The 1990s gave college basketball fans some of the most talented and, at times, ‘controversial’ teams in history. Tark & the Running Rebels. Dook. 48 Minutes of Hell. The Fab Five. The Untouchables. Four Corners full of future NBA stars.
Yet, there’s one team that tends to be forgotten from that era: The 1994-95 UCLA Bruins.
They were another team of the era who pro scouts drooled over, with a slick-haired (read that as shady) head coach who pushed the right buttons. The team boasted three starting seniors – each who had gone through the NCAA Tournament fire every season on campus – and all five starters would be drafted into the NBA after their days in Westwood ended.
Ed O’Bannon was the next great swingman who was going to ascend to the Association on the heels of a sterling regular season. His younger brother, Charles, had the unspoken language with his older sibling on the court. Tyus Edney was the unusually small, but heady point guard that let the engine roll. At center, Czech import George Zidek had a steadily improved game alongside fellow seniors Ed O’Bannon and Edney. Toby Bailey started as a freshman and seemed to be groomed to take the baton from the departing seniors with a strong March showing.
It had been close to two decades since the Bruins’ last national championship, and considering recent history in the NCAA Tournament, this team couldn’t just run though the Pac-10 (for the most part) to only get bounced in the first round of the tournament… again.
Harrick’s team had to shake off the ’94 upset to 12-seed Tulsa. The second round loss to Michigan in ’93. The Elite Eight beatdown in ’91 by Indiana. This was a team with far more to prove than anyone else in the field.
They didn’t win the national championship with the wire-to-wire dominance; in fact, they almost bowed out in spectacular fashion to Missouri. It was from a mix of superior skill, some demon exorcising, and a couple dashes of luck.
All of that, including Edney’s lucky heave, isn’t what a pro snob like me remembers most about this group.

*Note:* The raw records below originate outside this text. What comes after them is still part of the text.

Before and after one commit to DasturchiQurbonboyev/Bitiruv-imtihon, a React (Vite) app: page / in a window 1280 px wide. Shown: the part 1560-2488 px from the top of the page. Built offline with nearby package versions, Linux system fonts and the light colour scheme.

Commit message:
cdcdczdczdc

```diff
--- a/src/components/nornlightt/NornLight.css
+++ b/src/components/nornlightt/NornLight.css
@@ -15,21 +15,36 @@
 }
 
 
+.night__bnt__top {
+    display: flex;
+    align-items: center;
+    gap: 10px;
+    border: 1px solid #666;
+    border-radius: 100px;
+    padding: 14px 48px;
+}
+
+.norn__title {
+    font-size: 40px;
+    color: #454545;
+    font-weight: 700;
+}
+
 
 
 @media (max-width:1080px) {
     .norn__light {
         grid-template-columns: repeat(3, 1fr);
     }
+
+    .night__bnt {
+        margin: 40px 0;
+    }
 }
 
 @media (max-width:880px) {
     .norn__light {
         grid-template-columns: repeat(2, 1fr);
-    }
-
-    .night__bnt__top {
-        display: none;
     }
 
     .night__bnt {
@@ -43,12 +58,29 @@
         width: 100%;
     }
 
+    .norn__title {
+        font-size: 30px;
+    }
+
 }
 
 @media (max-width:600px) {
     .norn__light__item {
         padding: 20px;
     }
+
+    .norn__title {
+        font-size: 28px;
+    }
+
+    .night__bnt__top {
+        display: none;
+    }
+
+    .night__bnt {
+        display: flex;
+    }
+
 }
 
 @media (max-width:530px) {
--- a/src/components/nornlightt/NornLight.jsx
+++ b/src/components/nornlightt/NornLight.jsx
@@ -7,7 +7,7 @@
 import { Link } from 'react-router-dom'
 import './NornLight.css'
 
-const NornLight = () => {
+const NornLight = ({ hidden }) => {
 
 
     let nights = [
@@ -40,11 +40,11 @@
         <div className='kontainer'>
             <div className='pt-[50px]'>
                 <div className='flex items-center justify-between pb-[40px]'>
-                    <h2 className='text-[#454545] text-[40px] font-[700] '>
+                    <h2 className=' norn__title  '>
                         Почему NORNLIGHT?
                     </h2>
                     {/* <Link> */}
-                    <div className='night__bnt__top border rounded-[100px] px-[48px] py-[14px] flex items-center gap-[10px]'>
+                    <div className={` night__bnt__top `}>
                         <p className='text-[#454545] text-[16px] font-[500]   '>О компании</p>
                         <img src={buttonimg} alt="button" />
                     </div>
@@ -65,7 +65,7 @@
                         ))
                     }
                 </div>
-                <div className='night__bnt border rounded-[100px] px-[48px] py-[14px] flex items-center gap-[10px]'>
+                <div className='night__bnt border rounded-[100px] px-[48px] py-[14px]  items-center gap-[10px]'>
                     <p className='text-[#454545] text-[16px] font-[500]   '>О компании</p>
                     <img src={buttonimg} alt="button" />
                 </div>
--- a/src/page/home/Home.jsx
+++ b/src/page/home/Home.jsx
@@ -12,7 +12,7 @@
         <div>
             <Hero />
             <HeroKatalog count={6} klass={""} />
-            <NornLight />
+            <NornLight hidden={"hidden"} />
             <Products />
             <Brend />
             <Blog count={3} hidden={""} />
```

That title team stuck out to me, because it was the first team I can recall where not one player had a distinguished, or remotely memorable, NBA career.
Ed O’Bannon’s greatest post-UCLA contribution was not his five points per game in two seasons with New Jersey and Dallas, but being the face of arguably the most important ongoing lawsuit in American sports today.
Charles, managed to only halve his older brother’s production in the NBA; a ’97 second round pick by Detroit who only appeared in 48 games in two seasons (2.5 PPG).
George Zidek had cups of coffee with the Charlotte (Hornets), Denver, and Seattle before carving out a solid European career.
Toby Bailey’s claim to NBA fame was having his draft rights from the Nets traded with Sam Bowie to the Lakers for Benoit Benjamin. BENOIT BENJAMIN!
Edney is the only player from the title team that could have been considered serviceable in the NBA, despite his 5’10” stature. Drafted by the Sacramento Kings in 1995, he came on the scene with a solid rookie season – a shade under eleven points per game and 6.1 assists in eighty games (60 starts). That year, the Kings made the playoffs for the first time since arriving in Sacramento. However, a season later, Edney was replaced in the starting lineup that season by Mahmoud Abdul-Rauf (the former Chris Jackson). Stints with Boston and Indiana were short, but Edney became a star in Europe.
When recalling the ’94-’95 Bruins, I was reminded about what makes the catch-all craziness of March Madness so profound. In the first days of the month, tournaments with varied levels of talent serve as frenzied prelims to THE tournament. Suddenly, pro factories such as Kentucky, UNC, Duke, and others are mixed together with overachievers and dreamers. Throw in a few teams with discernible future pros dotted on their rosters, and there’s a chance that those deeper, more talented teams could be caught slipping at any given moment.
Those Bruins may have not been as good (or even decent) after college as some of us thought they could be. In retrospect, in four uneasy years as one of the top teams in college basketball, we should have known better. Yet, it’s quite possible that among the lucky ones, the next ones, and the great ones during tournament time, the ’94-’95 Bruins were the biggest overachievers of all.